Carnegie is the last tenant of the Greenpark Residences mobile home park, a clutch of 18 aging single-wides surrounded by single-family homes at 5004 N. 19th St. in East Tampa.
“I’m enjoying the peace and quiet,” said Carnegie, 73, a pastor at the North Bay Missionary Baptist Church.
Carnegie is the unofficial security guard for the otherwise empty mobile home park, living in the only unit deemed safe for habitation.
City officials condemned and emptied 17 of the park’s 18 mobile homes back in 2012, relocating nearly two dozen tenants. Since then, however, they’ve been able to do little else with the property, stymied by appeals and a pending bankruptcy.
Greenpark’s owner, Ross Copelliti, has been called to appear today in the criminal division of municipal code court where Judge Dick Greco Jr. will set a date for a trial on 24 city code violations related to six units at the mobile home park.
In each case, Copelliti is charged with providing unfit living conditions in a rental unit, failing to provide electric heat, failing to provide smoke detectors and failing to keep walls, ceilings and floors in safe conditions.
Those are just the violations city attorney says the city can take action on at the moment.
In addition to today’s violations, Copelliti and Greenpark also face:
♦ Eight cases of code violations from 2011, some of which are being appealed to Hillsborough County Circuit Court.
♦ Nine demolition orders, some of them on properties involved in the appeal.
♦ $4.8 million in fines, which are still adding up at $1,000 a day per violation on those eight code cases.

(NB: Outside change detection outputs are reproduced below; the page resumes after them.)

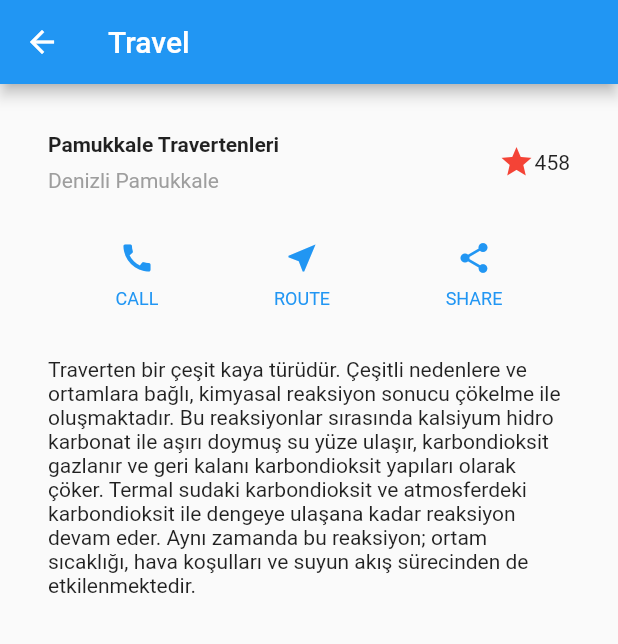
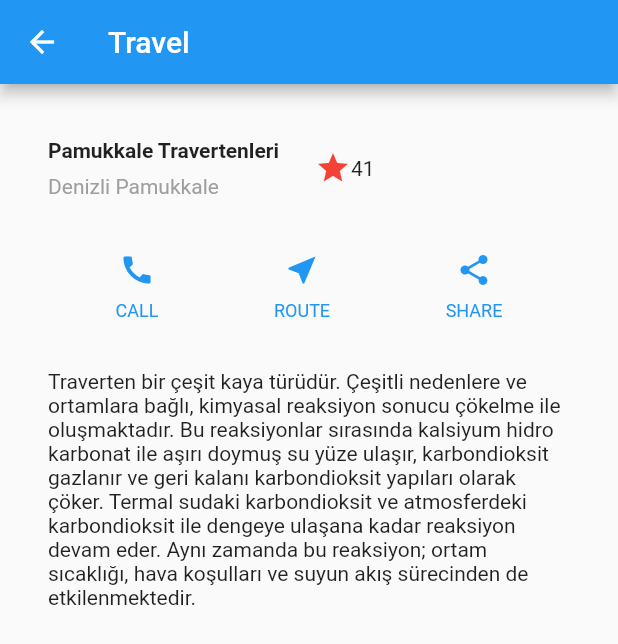
Before and after one commit to gulsenkeskin/layouts-demo, a Flutter app: the screen it shows after launch, after a tap on "Travel", on a phone screen of 412 x 824 dp. Shown: the top 644 px of the screen. Run offline on Flutter 3.47's test engine with Material 2 defaults, Android fonts, the phone set to English and light mode, and no system bars.

Commit message:
StatefulWidget example

```diff
--- a/lib/screens/layout_demo.dart
+++ b/lib/screens/layout_demo.dart
@@ -13,9 +13,14 @@ Future<String> loadAsset() async {
   return await rootBundle.loadString('assets/config.json');
 }
 
+class Travel extends StatefulWidget {
+  const Travel({Key? key}) : super(key: key);
 
-class Travel extends StatelessWidget {
-  const Travel({Key? key}) : super(key: key);
+  @override
+  State<Travel> createState() => _TravelState();
+}
+
+class _TravelState extends State<Travel> {
   @override
   Widget build(BuildContext context) {
     return MyHomePage(title: "Travel");
@@ -30,40 +35,20 @@ class MyHomePage extends StatefulWidget {
 }
 
 class _MyHomePageState extends State<MyHomePage> {
-  Widget titleSection = Container(
-    padding: const EdgeInsets.all(32),
-    child: Row(
-      children: [
-        Expanded(
-          child: Column(
-            crossAxisAlignment: CrossAxisAlignment.start,
-            children: [
-              Container(
-                padding: const EdgeInsets.only(bottom: 8),
-                child: const Text(
-                  "Pamukkale Travertenleri",
-                  style: TextStyle(
-                    fontWeight: FontWeight.bold,
-                  ),
-                ),
-              ),
-              Text(
-                "Denizli Pamukkale",
-                style: TextStyle(
-                  color: Colors.grey[500],
-                ),
-              )
-            ],
-          ),
-        ),
-        Icon(
-          Icons.star,
-          color: Colors.red[500],
-        ),
-        const Text("458")
-      ],
-    ),
-  );
+  bool _isFavorited = true;
+  int _favoriteCount = 41;
+
+  void _toggleFavorite() {
+    setState(() {
+      if (_isFavorited) {
+        _favoriteCount -= 1;
+        _isFavorited = false;
+      } else {
+        _favoriteCount += 1;
+        _isFavorited = true;
+      }
+    });
+  }
 
   Widget textSection = const Padding(
     padding: EdgeInsets.all(32),
@@ -85,14 +70,11 @@ class _MyHomePageState extends State<MyHomePage> {
       ],
     );
 
-
     return Scaffold(
       appBar: AppBar(
-
         title: Text(widget.title),
       ),
       body: Center(
-
         child: ListView(
           children: [
             //const Image(image: AssetImage('images/pamukkale.jpg')),
@@ -103,11 +85,79 @@ class _MyHomePageState extends State<MyHomePage> {
             //
             // fit: BoxFit.cover,
             //),
-            titleSection,
+            titleSection(_favoriteCount, _isFavorited),
             buttonSection,
             textSection,
           ],
         ),
+      ),
+    );
+  }
+
+  titleSection(int favoriteCount, bool isFavorited) {
+    return Container(
+      padding: const EdgeInsets.all(32),
+      child: Row(
+        children: [
+          Expanded(
+            child: Row(
+              children: [
+                Column(
+                  crossAxisAlignment: CrossAxisAlignment.start,
+                  children: [
+                    Container(
+                      padding: const EdgeInsets.only(bottom: 8),
+                      child: const Text(
+                        "Pamukkale Travertenleri",
+                        style: TextStyle(
+                          fontWeight: FontWeight.bold,
+                        ),
+                      ),
+                    ),
+                    Text(
+                      "Denizli Pamukkale",
+                      style: TextStyle(
+                        color: Colors.grey[500],
+                      ),
+                    ),
+
+                  ],
+                ),
+                Column(
+                  children: [
+                    Column(
+                      children: [
+                        Row(
+                          mainAxisSize: MainAxisSize.min,
+                          children: [
+                            Container(
+                              padding: const EdgeInsets.all(0),
+                              child: IconButton(
+                                padding: const EdgeInsets.all(0),
+                                alignment: Alignment.centerRight,
+                                icon: (_isFavorited
+                                    ? const Icon(Icons.star)
+                                    : const Icon(Icons.star_border)),
+                                color: Colors.red[500],
+                                onPressed: _toggleFavorite,
+                              ),
+                            ),
+                            SizedBox(
+                              width: 18,
+                              child: SizedBox(
+                                child: Text('$_favoriteCount'),
+                              ),
+                            ),
+                          ],
+                        ),
+                      ],
+                    ),
+                  ],
+                ),
+              ],
+            ),
+          ),
+        ],
       ),
     );
   }
```
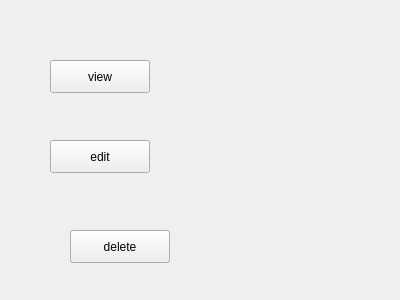
The window that customereditwindow.ui (anashaybani/Bank) describes before a commit, drawn with Qt 5.
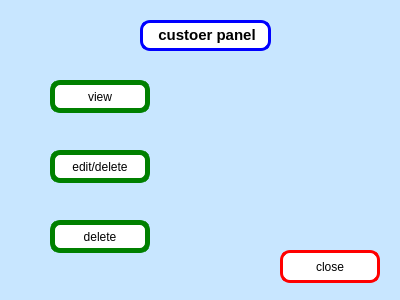
The same window after the commit.

Patch:
```diff
--- a/customereditwindow.ui
+++ b/customereditwindow.ui
@@ -13,15 +13,27 @@
   <property name="windowTitle">
    <string>Form</string>
   </property>
+  <property name="styleSheet">
+   <string notr="true">background-color: rgb(200, 230, 255);
+color: rgb(0, 0, 0);</string>
+  </property>
   <widget class="QPushButton" name="viewButton">
    <property name="geometry">
     <rect>
      <x>50</x>
-     <y>60</y>
+     <y>80</y>
      <width>100</width>
      <height>33</height>
     </rect>
    </property>
+   <property name="styleSheet">
+    <string notr="true">border:5px solid green;
+font: 10pt &quot;Segoe UI&quot;;
+background: rgb(255, 255, 255);
+color: rgb(0, 0, 0);
+gridline-color: rgb(0, 0, 0);
+border-radius:10px;</string>
+   </property>
    <property name="text">
     <string>view</string>
    </property>
@@ -30,28 +42,86 @@
    <property name="geometry">
     <rect>
      <x>50</x>
-     <y>140</y>
+     <y>150</y>
      <width>100</width>
      <height>33</height>
     </rect>
    </property>
+   <property name="styleSheet">
+    <string notr="true">border:5px solid green;
+font: 10pt &quot;Segoe UI&quot;;
+background: rgb(255, 255, 255);
+color: rgb(0, 0, 0);
+gridline-color: rgb(0, 0, 0);
+border-radius:10px;</string>
+   </property>
    <property name="text">
-    <string>edit</string>
+    <string>edit/delete</string>
    </property>
   </widget>
   <widget class="QPushButton" name="deleteButton">
    <property name="geometry">
     <rect>
-     <x>70</x>
-     <y>230</y>
+     <x>50</x>
+     <y>220</y>
      <width>100</width>
      <height>33</height>
     </rect>
    </property>
+   <property name="styleSheet">
+    <string notr="true">border:5px solid green;
+font: 10pt &quot;Segoe UI&quot;;
+background: rgb(255, 255, 255);
+color: rgb(0, 0, 0);
+gridline-color: rgb(0, 0, 0);
+border-radius:10px;</string>
+   </property>
    <property name="text">
     <string>delete</string>
    </property>
   </widget>
+  <widget class="QPushButton" name="closeButton">
+   <property name="geometry">
+    <rect>
+     <x>280</x>
+     <y>250</y>
+     <width>100</width>
+     <height>33</height>
+    </rect>
+   </property>
+   <property name="styleSheet">
+    <string notr="true">border:3px solid red;
+font: 10pt &quot;Segoe UI&quot;;
+background: rgb(255, 255, 255);
+color: rgb(0, 0, 0);
+gridline-color: rgb(0, 0, 0);
+border-radius:10px;</string>
+   </property>
+   <property name="text">
+    <string>close</string>
+   </property>
+  </widget>
+  <widget class="QLabel" name="label">
+   <property name="geometry">
+    <rect>
+     <x>140</x>
+     <y>20</y>
+     <width>131</width>
+     <height>31</height>
+    </rect>
+   </property>
+   <property name="styleSheet">
+    <string notr="true">border:3px solid blue;
+font: 10pt &quot;Segoe UI&quot;;
+background: rgb(255, 255, 255);
+color: rgb(0, 0, 0);
+gridline-color: rgb(0, 0, 0);
+border-radius:10px;</string>
+   </property>
+   <property name="text">
+    <string>&lt;html&gt;&lt;head/&gt;&lt;body&gt;&lt;p align=&quot;center&quot;&gt;&lt;span style=&quot; font-size:11pt; font-weight:700;&quot;&gt;custoer panel&lt;/span&gt;&lt;/p&gt;&lt;/body&gt;&lt;/html&gt;</string>
+   </property>
+  </widget>
  </widget>
  <resources/>
  <connections/>
```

Greenpark Residences Inc. filed for Chapter 11 bankruptcy protection in September 2012, stalling the demolitions, blocking any forced repairs and preventing the city from fencing the property for safety.

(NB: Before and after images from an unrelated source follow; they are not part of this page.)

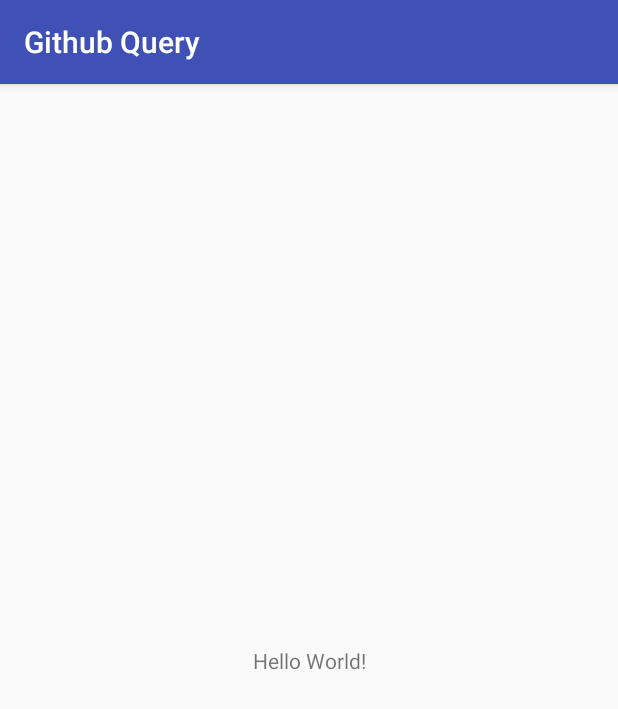
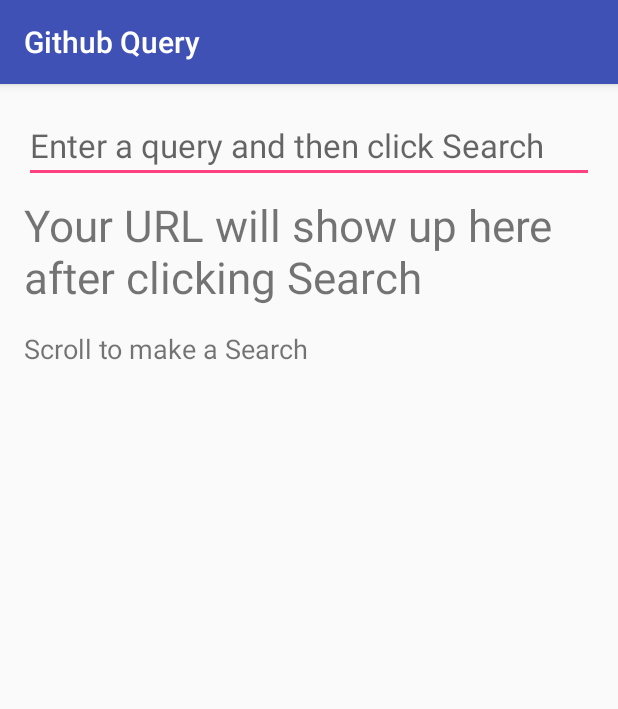
Before and after one commit to kAnavishe/HomeWork, an Android app: the screen it shows after launch (MainActivity), on a phone screen of 412 x 824 dp. Shown: the top 709 px of the screen. Run offline under Robolectric (Android 15) with nearby library versions, the phone set to English and light mode, and no system bars.

Commit message:
update lesson 1

```diff
--- a/GitHubRepoSearch/app/build.gradle
+++ b/GitHubRepoSearch/app/build.gradle
@@ -1,12 +1,12 @@
 apply plugin: 'com.android.application'
 
 android {
-    compileSdkVersion 25
+    compileSdkVersion 30
 
     defaultConfig {
         applicationId "com.example.android.datafrominternet"
-        minSdkVersion 10
-        targetSdkVersion 25
+        minSdkVersion 14
+        targetSdkVersion 30
         versionCode 1
         versionName "1.0"
     }
@@ -19,8 +19,9 @@
 
 dependencies {
     implementation fileTree(dir: 'libs', include: ['*.jar'])
+    //noinspection GradleCompatible
     implementation 'com.android.support:appcompat-v7:25.1.0'
 
     // TODO (32) Remove the ConstraintLayout dependency as we aren't using it for these simple projects
-    implementation 'com.android.support.constraint:constraint-layout:1.0.0-beta4'
+    implementation 'com.android.support.constraint:constraint-layout:2.0.1'
 }
--- a/GitHubRepoSearch/app/src/main/res/layout/activity_main.xml
+++ b/GitHubRepoSearch/app/src/main/res/layout/activity_main.xml
@@ -1,5 +1,4 @@
-<?xml version="1.0" encoding="utf-8"?>
-<!--
+<?xml version="1.0" encoding="utf-8"?><!--
   Copyright (C) 2016 The Android Open Source Project
 
   Licensed under the Apache License, Version 2.0 (the "License");
@@ -15,49 +14,40 @@
   limitations under the License.
 -->
 
-<!--TODO (1) Change the ConstraintLayout to a LinearLayout-->
-<!--TODO (2) Make the orientation vertical-->
-<!--TODO (3) Give left, right, and top padding of 16dp-->
-<!--TODO (4) Remove the line that declares the id, we don't need it-->
-<!--TODO (5) Remove the xmlns:app declaration, we don't need that anymore-->
-<android.support.constraint.ConstraintLayout
-    xmlns:android="http://schemas.android.com/apk/res/android"
-    xmlns:app="http://schemas.android.com/apk/res-auto"
-    android:id="@+id/activity_main"
+
+<LinearLayout xmlns:android="http://schemas.android.com/apk/res/android"
     android:layout_width="match_parent"
-    android:layout_height="match_parent">
+    android:layout_height="match_parent"
+    android:orientation="vertical"
+    android:paddingLeft="16dp"
+    android:paddingTop="16dp"
+    android:paddingRight="16dp">
 
-    <!--TODO (6) Delete this TextView-->
+    <EditText
+        android:id="@+id/et_search_box"
+        android:layout_width="match_parent"
+        android:layout_height="wrap_content"
+        android:hint="@string/enter_a_query_and_then_click_search"
+        android:textSize="22sp" />
+
     <TextView
+        android:id="@+id/tv_url_display"
         android:layout_width="wrap_content"
         android:layout_height="wrap_content"
-        android:text="Hello World!"
-        app:layout_constraintBottom_toBottomOf="@+id/activity_main"
-        app:layout_constraintLeft_toLeftOf="@+id/activity_main"
-        app:layout_constraintRight_toRightOf="@+id/activity_main"
-        app:layout_constraintTop_toTopOf="@+id/activity_main" />
+        android:layout_marginTop="8dp"
+        android:text="@string/your_url_will_show_up_here_after_clicking_search"
+        android:textSize="29sp" />
 
-    <!--TODO (7) Add an EditText-->
-    <!--TODO (8) Give the EditText an id of @+id/et_search_box-->
-    <!--TODO (9) Set the text size to 22sp-->
-    <!--TODO (10) Set the width to match_parent and the height to wrap_content-->
-    <!--TODO (11) Provide a hint telling the user to enter a query and then click search-->
+    <ScrollView
+        android:layout_width="match_parent"
+        android:layout_height="wrap_content"
+        android:layout_marginTop="16dp">
 
-    <!--TODO (12) Add a TextView-->
-    <!--TODO (13) Give the TextView an id of @+id/tv_url_display-->
-    <!--TODO (14) Set the text size to 22sp-->
-    <!--TODO (15) Set the width to wrap_content and the height to wrap_content-->
-    <!--TODO (16) Give the TextView a top margin of 8dp-->
-    <!--TODO (17) Set the text to tell the user their search URL will show up here when they click search-->
-
-    <!--TODO (18) Add a ScrollView-->
-    <!--TODO (19) Set the width to match_parent and the height to wrap_content-->
-    <!--TODO (20) Set the top margin to 16dp-->
-
-        <!--TODO (21) Within the ScrollView, add a TextView-->
-        <!--TODO (22) Give the TextView an id of @+id/tv_github_search_results_json-->
-        <!--TODO (23) Set the text size to 18sp-->
-        <!--TODO (24) Set the height and width to wrap_content-->
-        <!--TODO (25) Set the text to something that tells the user to make a search-->
-
-</android.support.constraint.ConstraintLayout>
+        <TextView
+            android:id="@+id/tv_github_search_results_json"
+            android:layout_width="wrap_content"
+            android:layout_height="wrap_content"
+            android:text="@string/scroll_to_make_a_search"
+            android:textSize="18sp" />
+    </ScrollView>
+</LinearLayout>
--- a/GitHubRepoSearch/app/src/main/res/values/strings.xml
+++ b/GitHubRepoSearch/app/src/main/res/values/strings.xml
@@ -15,4 +15,7 @@
   -->
 <resources>
     <string name="app_name">Github Query</string>
+    <string name="enter_a_query_and_then_click_search">Enter a query and then click Search</string>
+    <string name="your_url_will_show_up_here_after_clicking_search">Your URL will show up here after clicking Search</string>
+    <string name="scroll_to_make_a_search">Scroll to make a Search</string>
 </resources>
--- a/GitHubRepoSearch/build.gradle
+++ b/GitHubRepoSearch/build.gradle
@@ -6,7 +6,7 @@
         jcenter()
     }
     dependencies {
-        classpath 'com.android.tools.build:gradle:3.2.1'
+        classpath 'com.android.tools.build:gradle:4.0.2'
 
         // NOTE: Do not place your application dependencies here; they belong
         // in the individual module build.gradle files
```
Also changed, not shown: GitHubRepoSearch/gradle/wrapper/gradle-wrapper.properties.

“The bankruptcy threw a hitch into this,” said Sal Ruggiero, who oversees code enforcement for the city’s Neighborhood Enhancement Department.
The case against Copelliti and Greenpark continues to test the city’s ability to stamp out low-quality housing that can threaten the lives of tenants and be a nuisance for neighbors.
Last summer, city officials forced William “Hoe” Brown, then chairman of Tampa Bay Port Authority, to remove a squalid, illegal mobile home park he has operated for two years on property in Seminole Heights.
That case prompted Mayor Bob Buckhorn to spend months on seven-day-a-week code sweeps of neighborhoods in central and eastern Tampa. It also led to the creation of code-only dockets within the circuit court, consolidating city cases that had been spread across multiple courtrooms.
Last fall, Buckhorn praised the code courts as a way to speed up enforcement cases that could bog down in the city’s Code Enforcement Board.
So far, Copelliti has spent more than six months appearing before the code court, only to seek delays because of the bankruptcy. Before the code court started, Copelliti appeared before hearings of the Code Enforcement Board, eventually racking up $4.8 million in fines.
The city has been able to get one thing accomplished at Greenpark recently.
Last month, code officials gave Copelliti 20 days to board up the mobile homes to keep out vandals and squatters. That was done by March 31 and those cases closed, said code officer Ryan Shepherd, who has overseen the efforts to clean up Greenpark.
A trial on the 24 code violations could eventually force Copelliti to do repairs to the mobile homes that generated the violations.
Meantime, the bankruptcy case continues.
Brandon Kolb, one of three attorneys now working for Copelitti, said his client had arranged to repay Greenpark’s creditors. Copelitti had a bankruptcy hearing on Tuesday and has another one April 25.
It’s not clear when the bankruptcy will reach its final resolution. Until then, the city’s attempt to clean up Greenpark remains in limbo.
“Until that bankruptcy is cleared up, we can’t knock anything down,” Ruggiero said.